“[Stevenson] is a good kid from a good family,” said Arum, who spoke during Stevenson’s visit to the Los Angeles Times along with the fighter’s trainer and grandfather, Wali Moses. “Conlan is a good kid from a good family, too. I’m confident this will be a big match in four or five years.”
Said Stevenson: “If I had to fight [Conlan] tomorrow, I’d take the fight. And if we had fought in the Olympics, I’m confident I would’ve won. I heard in an interview where he said something slick, but I didn’t take it to heart. We’re going to get it in when it’s time.”
Arum said amplifying the attention on top prospects is in the sport’s best interest.
“The philosophy is not to bury them on insignificant cards. Put them on major cards here in L.A., then move him closer to home at Madison Square Garden. To be in a featured fight at the mecca of boxing, that’s pretty good,” Arum said.

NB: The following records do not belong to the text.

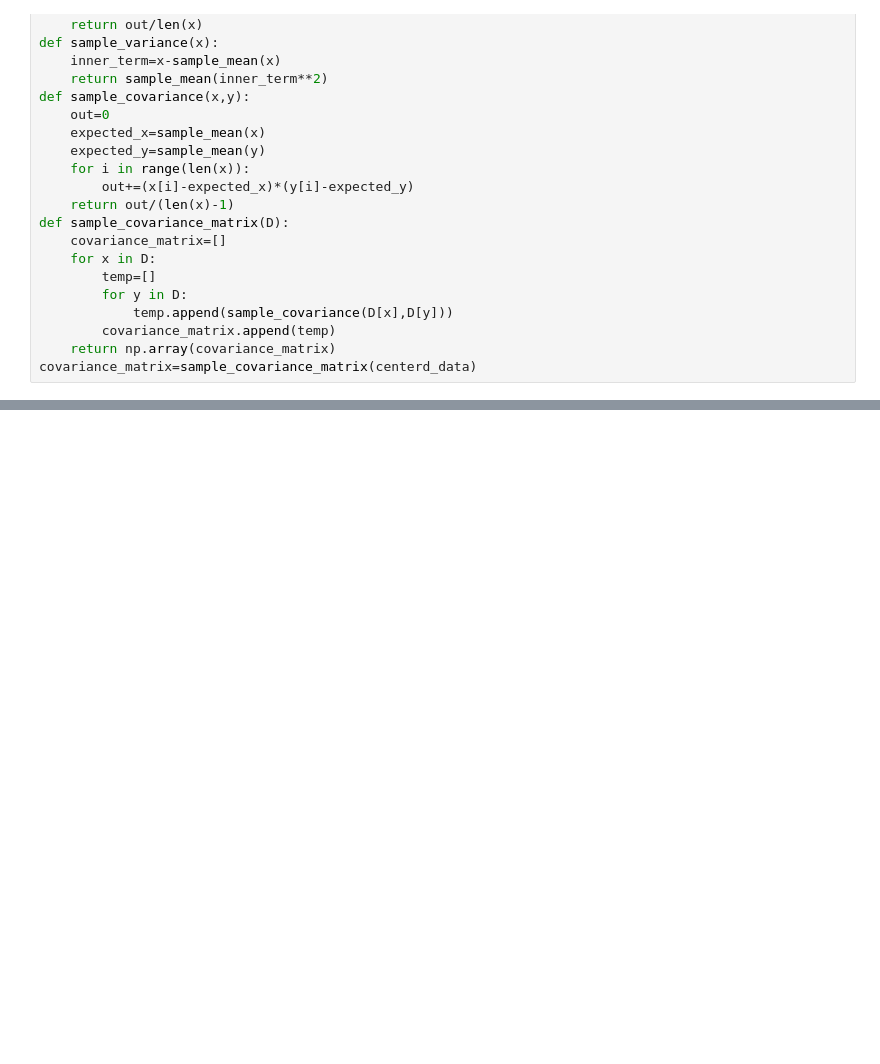
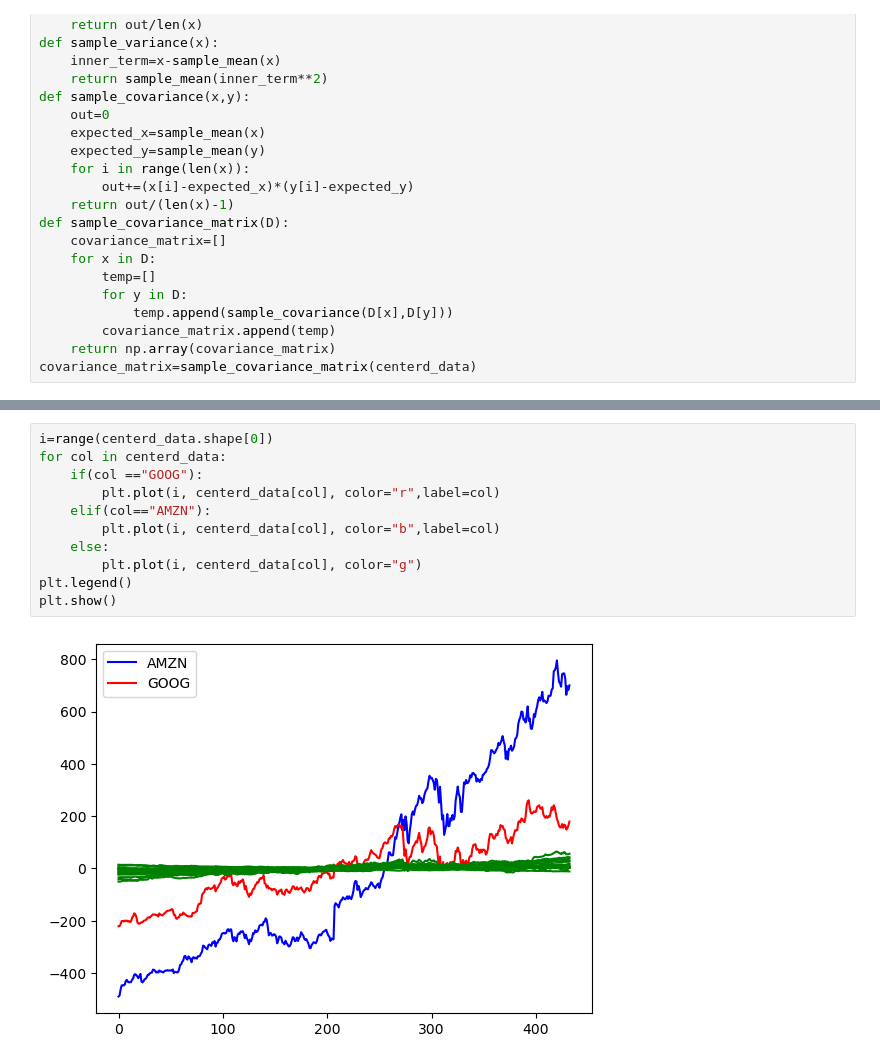
Before and after one commit to buzgalbraith/probaility-theroy-2, a Jupyter notebook: homework_code/homework_8/h8.ipynb, the cells around one changed output, grey strips where cells are left out. Cells and saved outputs as stored; diff of their text form; blank space fills up the shorter version.

```diff
--- a/homework_code/homework_8/h8.ipynb
+++ b/homework_code/homework_8/h8.ipynb
@@ -229,0 +227,13 @@ top_2_eigenvalues=eigen_vectors[:,top_2]
+# %%
+i=range(centerd_data.shape[0])
+for col in centerd_data:
+    if(col =="GOOG"):
+        plt.plot(i, centerd_data[col], color="r",label=col)
+    elif(col=="AMZN"):
+        plt.plot(i, centerd_data[col], color="b",label=col)
+    else:
+        plt.plot(i, centerd_data[col], color="g")
+plt.legend()
+plt.show()
+# %% [output]
+[figure, added]
```
Also changed, not shown: parts of 25 cells of this notebook, 6 other files.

“There’s two elements in making a star: talent … and, ‘Is he going to be marketable?’ We know he has talent, and we made this decision high on marketability.”
Stevenson’s mother named him after late rapper Tupac Shakur, who was shot and killed after a Mike Tyson fight at MGM Grand, and whose music resonates on Stevenson’s playlist and likely will be played during his ring walk.
“When I first saw this kid — and I’d seen Floyd Mayweather and Andre Ward — his ring IQ is the highest I’ve seen. I’ve called him the young Cassius Clay — he’s that intelligent to me. The real deal,” said Antonio Leonard, who helps manage Stevenson with Ward and James Prince. “I can definitely tell he’ll be something special for the next 15 years.”
Stevenson said he’ll depart from Los Angeles on Sunday for Colorado, to spar alongside Crawford. He also expressed interest in training alongside super-featherweight champion Vasyl Lomachenko to observe the Ukrainian’s special talents
“His work ethic and look is so perfect,” Leonard said of Stevenson. “It’s almost like it’s meant to be.”
Follow Lance Pugmire on Twitter @latimespugmire